Developed By: Rocksteady Studios

Platforms: Xbox 360, Playstation 3, PC (Review Sample)

Genre:  Action Adventure, Beat-Em Up, Stealth

Release Date: October 18th, 2011 (PS3 and Xbox 360) November 22nd, 2011

MSRP: $49.99 (PS3 and Xbox 360) $29.99 (PC) GOTY Edition

Written By: Brennon

Screenshots By: Brennon

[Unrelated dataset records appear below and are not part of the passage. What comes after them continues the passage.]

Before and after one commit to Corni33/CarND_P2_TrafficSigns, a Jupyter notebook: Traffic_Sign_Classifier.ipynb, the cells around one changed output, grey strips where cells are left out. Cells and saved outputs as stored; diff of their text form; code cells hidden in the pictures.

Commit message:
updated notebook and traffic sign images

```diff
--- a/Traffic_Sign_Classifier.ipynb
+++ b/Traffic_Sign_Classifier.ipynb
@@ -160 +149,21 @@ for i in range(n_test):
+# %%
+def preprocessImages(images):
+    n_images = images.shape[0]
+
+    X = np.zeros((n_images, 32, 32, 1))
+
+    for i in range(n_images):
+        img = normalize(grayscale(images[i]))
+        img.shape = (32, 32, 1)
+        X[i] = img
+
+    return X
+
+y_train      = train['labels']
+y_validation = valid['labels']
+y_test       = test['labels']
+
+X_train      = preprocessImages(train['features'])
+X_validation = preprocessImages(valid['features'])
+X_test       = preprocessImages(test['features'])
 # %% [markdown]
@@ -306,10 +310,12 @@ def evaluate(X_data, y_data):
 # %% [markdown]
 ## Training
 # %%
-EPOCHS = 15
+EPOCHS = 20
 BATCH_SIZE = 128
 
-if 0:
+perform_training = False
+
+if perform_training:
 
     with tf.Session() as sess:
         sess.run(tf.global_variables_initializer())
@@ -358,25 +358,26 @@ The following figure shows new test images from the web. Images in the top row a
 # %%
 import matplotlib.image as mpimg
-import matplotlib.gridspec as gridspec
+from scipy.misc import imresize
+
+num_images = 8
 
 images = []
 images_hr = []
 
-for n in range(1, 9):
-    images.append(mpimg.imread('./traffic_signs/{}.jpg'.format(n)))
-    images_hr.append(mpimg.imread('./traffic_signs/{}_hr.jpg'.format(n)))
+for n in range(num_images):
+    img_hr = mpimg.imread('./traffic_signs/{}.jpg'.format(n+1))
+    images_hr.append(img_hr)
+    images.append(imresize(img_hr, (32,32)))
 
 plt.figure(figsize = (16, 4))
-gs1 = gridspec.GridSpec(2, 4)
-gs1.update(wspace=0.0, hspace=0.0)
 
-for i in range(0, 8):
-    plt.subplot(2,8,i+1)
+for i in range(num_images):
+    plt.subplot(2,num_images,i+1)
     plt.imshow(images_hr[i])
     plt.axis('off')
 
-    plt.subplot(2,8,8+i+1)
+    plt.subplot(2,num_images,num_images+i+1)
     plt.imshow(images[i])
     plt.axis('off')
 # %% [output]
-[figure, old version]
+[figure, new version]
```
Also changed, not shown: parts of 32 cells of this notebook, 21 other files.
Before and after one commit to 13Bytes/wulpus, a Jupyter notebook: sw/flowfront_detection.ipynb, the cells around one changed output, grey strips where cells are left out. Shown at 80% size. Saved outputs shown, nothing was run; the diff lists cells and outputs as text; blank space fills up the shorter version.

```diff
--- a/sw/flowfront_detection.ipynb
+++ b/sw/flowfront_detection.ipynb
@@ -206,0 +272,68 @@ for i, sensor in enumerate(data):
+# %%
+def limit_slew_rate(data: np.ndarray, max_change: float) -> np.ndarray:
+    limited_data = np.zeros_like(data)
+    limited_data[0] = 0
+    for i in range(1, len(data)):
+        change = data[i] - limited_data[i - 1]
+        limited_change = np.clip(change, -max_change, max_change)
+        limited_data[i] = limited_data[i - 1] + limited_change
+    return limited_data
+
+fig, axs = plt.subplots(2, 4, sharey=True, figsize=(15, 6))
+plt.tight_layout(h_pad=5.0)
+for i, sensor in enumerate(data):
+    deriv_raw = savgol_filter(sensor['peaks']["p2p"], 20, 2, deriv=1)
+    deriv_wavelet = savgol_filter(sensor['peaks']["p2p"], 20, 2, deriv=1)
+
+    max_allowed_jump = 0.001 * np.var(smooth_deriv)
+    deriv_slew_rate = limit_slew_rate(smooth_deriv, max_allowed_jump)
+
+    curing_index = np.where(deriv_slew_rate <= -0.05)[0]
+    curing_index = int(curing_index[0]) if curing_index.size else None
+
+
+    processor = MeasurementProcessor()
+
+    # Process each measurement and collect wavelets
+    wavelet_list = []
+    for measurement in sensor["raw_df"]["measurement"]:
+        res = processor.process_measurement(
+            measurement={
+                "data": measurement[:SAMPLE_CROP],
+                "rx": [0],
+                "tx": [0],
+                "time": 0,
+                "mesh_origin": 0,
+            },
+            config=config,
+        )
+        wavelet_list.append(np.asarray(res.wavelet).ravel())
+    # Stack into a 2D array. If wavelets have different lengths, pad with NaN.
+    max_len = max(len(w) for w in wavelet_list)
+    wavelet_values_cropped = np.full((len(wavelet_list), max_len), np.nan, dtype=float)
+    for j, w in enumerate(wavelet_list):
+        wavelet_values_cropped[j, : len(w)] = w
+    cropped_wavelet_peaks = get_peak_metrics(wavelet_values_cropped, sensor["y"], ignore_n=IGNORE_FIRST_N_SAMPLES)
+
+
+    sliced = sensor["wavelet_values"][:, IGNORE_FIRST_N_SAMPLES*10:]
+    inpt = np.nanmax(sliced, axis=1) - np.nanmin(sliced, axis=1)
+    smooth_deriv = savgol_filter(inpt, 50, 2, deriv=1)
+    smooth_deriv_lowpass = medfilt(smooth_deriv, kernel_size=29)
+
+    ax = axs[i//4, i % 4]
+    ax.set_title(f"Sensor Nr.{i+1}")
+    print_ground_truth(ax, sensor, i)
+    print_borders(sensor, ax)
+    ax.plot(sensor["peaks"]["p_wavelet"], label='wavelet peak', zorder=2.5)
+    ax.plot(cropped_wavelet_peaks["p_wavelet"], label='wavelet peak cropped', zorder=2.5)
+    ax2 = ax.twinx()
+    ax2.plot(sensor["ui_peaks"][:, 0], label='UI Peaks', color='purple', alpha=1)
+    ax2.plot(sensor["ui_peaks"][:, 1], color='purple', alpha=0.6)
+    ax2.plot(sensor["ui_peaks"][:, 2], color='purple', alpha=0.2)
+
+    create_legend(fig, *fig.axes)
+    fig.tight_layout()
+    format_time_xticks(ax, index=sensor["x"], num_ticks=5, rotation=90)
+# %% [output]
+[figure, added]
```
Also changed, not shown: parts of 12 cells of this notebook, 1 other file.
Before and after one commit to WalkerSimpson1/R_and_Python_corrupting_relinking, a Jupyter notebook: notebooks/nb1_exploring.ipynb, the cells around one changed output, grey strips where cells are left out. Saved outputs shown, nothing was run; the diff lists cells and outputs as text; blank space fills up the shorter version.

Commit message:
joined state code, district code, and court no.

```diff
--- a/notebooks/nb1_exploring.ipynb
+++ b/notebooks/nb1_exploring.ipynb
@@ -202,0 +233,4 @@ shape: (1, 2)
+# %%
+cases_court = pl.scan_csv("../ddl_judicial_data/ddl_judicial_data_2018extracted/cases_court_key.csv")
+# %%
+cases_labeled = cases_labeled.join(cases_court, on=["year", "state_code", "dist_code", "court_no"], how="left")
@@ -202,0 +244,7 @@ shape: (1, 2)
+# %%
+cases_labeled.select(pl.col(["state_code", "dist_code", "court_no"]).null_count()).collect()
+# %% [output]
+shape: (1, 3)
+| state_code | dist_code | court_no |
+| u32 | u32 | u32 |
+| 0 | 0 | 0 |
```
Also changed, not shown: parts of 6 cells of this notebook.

The story of Arkham City picks up about one year after the events of Arkham Asylum. Former Arkham Asylum Warden Quincy Sharp, who is now mayor of Gotham, has sectioned off part of Gotham to be used as a makeshift prison. The prison is being run by Hugo Strange who allows the inmates to do whatever they please so long as they do not make any attempts to escape.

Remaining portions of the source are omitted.